PROVIDED RECORDS =
****************************************

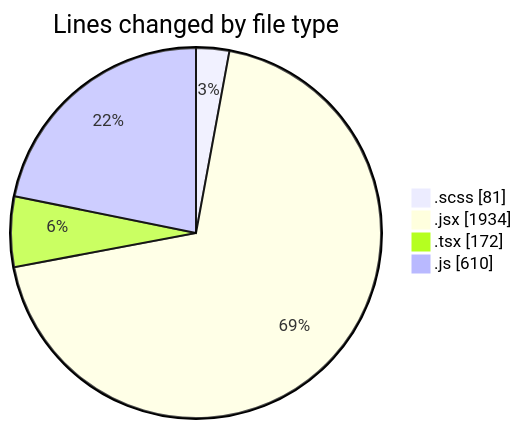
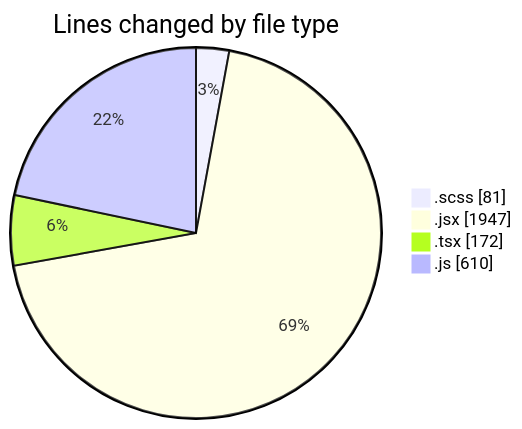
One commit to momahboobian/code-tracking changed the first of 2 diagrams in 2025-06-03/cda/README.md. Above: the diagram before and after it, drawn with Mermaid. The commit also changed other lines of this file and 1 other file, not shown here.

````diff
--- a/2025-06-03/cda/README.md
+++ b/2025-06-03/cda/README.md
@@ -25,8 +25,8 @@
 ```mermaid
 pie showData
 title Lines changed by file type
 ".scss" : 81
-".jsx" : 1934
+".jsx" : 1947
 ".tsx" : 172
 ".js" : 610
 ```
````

****************************************

An exact copy of every entry above is required, without the pictures.

REPLY =
One commit to momahboobian/code-tracking changed the first of 2 diagrams in 2025-06-03/cda/README.md. Above: the diagram before and after it, drawn with Mermaid. The commit also changed other lines of this file and 1 other file, not shown here.

````diff
--- a/2025-06-03/cda/README.md
+++ b/2025-06-03/cda/README.md
@@ -25,8 +25,8 @@
 ```mermaid
 pie showData
 title Lines changed by file type
 ".scss" : 81
-".jsx" : 1934
+".jsx" : 1947
 ".tsx" : 172
 ".js" : 610
 ```
````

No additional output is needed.